- Required action: From the listing below, return each line that includes "after".

--------------------------------------------------

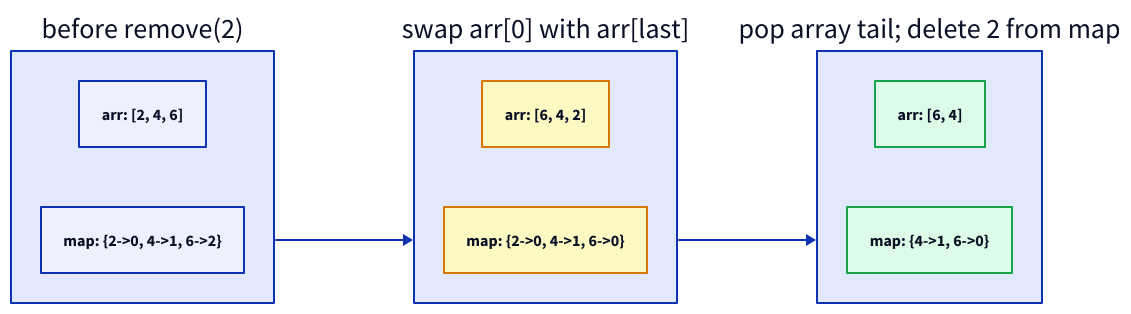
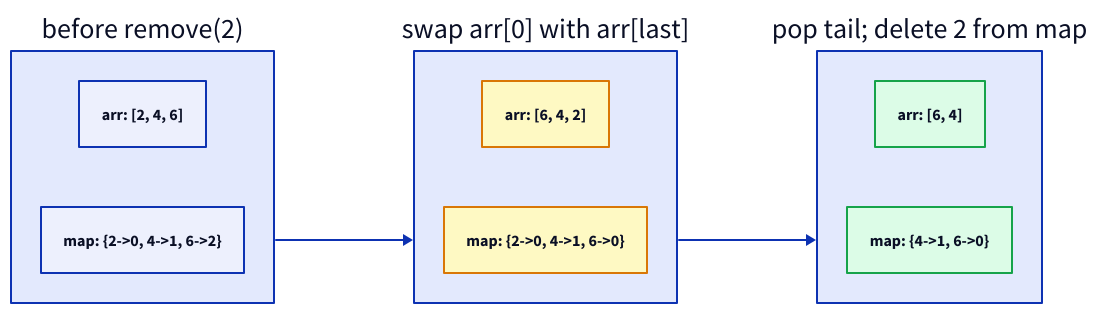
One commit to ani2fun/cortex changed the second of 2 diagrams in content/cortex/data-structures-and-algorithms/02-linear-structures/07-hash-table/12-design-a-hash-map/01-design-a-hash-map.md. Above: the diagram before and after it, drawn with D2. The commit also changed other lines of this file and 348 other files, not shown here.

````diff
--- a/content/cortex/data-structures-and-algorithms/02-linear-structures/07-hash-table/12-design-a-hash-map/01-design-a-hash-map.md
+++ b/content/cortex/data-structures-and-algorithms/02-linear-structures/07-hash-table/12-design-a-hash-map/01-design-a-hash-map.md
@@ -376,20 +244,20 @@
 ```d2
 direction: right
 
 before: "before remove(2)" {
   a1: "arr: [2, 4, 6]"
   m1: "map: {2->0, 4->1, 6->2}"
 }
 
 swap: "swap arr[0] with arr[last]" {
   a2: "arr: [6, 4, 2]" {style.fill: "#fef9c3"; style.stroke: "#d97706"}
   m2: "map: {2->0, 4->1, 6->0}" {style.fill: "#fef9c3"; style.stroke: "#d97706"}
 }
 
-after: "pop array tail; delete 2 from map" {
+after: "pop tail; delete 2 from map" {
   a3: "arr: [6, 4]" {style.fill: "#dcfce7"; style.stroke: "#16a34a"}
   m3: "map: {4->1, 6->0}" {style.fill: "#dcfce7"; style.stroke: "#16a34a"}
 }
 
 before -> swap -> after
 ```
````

--------------------------------------------------

- Exercise solution:
One commit to ani2fun/cortex changed the second of 2 diagrams in content/cortex/data-structures-and-algorithms/02-linear-structures/07-hash-table/12-design-a-hash-map/01-design-a-hash-map.md. Above: the diagram before and after it, drawn with D2. The commit also changed other lines of this file and 348 other files, not shown here.
-after: "pop array tail; delete 2 from map" {
+after: "pop tail; delete 2 from map" {
 before -> swap -> after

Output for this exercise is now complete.